> _Problem statement_
Copy each line in the data below that contains the word "protocol".

> _Data extract_
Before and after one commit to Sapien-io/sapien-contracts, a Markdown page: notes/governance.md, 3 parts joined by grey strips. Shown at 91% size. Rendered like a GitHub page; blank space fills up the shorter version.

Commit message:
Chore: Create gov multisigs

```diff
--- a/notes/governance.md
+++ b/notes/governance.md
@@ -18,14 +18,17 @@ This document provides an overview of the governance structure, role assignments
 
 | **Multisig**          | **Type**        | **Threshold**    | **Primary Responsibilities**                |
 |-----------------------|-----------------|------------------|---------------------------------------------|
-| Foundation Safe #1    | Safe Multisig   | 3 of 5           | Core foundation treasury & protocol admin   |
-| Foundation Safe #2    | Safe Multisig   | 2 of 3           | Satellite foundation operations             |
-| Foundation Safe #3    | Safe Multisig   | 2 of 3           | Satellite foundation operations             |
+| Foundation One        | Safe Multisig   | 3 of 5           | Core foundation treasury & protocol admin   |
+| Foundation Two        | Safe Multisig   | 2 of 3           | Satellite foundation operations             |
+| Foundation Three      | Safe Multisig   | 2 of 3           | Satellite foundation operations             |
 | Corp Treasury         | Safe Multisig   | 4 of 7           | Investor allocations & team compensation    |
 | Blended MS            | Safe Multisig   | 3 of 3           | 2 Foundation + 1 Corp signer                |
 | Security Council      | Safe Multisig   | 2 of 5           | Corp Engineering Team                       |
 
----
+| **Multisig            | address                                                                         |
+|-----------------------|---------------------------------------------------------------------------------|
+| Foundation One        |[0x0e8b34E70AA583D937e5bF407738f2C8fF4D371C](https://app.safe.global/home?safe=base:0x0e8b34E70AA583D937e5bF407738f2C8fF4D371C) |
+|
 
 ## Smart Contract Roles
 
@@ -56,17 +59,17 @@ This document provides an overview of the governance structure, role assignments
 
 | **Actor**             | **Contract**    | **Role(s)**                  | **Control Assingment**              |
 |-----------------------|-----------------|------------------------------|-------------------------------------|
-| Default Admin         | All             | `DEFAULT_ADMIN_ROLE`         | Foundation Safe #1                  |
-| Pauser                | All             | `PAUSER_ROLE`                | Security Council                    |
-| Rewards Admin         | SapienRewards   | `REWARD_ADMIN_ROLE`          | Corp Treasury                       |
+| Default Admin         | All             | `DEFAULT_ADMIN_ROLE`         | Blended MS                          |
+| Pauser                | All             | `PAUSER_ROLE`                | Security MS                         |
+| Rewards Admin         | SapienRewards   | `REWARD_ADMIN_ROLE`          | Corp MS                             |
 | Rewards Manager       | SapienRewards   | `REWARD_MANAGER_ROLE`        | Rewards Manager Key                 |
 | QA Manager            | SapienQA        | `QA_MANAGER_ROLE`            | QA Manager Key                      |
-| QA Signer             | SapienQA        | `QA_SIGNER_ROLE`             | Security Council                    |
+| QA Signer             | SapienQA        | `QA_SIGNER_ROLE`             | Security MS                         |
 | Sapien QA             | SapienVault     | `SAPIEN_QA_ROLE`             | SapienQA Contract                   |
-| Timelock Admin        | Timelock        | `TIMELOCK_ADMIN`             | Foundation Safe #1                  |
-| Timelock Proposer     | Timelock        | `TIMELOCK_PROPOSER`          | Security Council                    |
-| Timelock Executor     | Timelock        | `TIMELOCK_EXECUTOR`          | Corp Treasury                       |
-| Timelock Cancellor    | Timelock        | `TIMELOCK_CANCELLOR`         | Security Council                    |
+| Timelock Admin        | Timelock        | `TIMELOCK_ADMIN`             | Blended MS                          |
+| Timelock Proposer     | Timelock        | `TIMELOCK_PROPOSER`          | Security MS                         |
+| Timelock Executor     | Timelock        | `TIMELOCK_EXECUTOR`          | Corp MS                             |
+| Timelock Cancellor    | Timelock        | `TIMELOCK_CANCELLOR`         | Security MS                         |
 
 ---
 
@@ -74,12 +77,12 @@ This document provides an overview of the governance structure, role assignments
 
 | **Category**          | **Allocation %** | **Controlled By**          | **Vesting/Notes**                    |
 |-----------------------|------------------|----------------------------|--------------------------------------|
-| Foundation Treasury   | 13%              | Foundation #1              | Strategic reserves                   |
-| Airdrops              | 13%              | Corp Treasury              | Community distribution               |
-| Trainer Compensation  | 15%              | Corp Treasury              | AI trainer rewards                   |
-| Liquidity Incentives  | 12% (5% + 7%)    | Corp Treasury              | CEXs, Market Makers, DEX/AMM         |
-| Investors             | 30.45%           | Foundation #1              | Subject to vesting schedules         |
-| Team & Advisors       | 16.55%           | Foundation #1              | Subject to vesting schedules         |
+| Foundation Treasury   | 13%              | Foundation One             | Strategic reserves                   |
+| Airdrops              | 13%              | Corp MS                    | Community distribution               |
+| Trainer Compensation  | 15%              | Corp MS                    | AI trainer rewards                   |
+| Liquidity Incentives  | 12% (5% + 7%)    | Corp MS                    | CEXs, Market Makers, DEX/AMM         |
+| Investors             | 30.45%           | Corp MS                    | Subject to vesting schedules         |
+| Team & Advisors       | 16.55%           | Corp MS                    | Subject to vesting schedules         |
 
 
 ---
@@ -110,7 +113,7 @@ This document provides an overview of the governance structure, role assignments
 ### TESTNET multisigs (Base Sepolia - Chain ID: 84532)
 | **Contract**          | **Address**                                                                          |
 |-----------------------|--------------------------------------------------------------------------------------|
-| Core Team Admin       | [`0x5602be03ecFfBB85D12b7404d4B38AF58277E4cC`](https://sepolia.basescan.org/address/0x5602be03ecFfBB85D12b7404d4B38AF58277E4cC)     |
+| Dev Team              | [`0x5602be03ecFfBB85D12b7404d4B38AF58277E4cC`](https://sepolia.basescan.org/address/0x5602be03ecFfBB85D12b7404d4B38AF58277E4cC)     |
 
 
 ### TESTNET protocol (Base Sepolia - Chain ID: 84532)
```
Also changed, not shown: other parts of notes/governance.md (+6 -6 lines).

> _Response for this exercise_
-| Foundation Safe #1    | Safe Multisig   | 3 of 5           | Core foundation treasury & protocol admin   |
+| Foundation One        | Safe Multisig   | 3 of 5           | Core foundation treasury & protocol admin   |
 ### TESTNET protocol (Base Sepolia - Chain ID: 84532)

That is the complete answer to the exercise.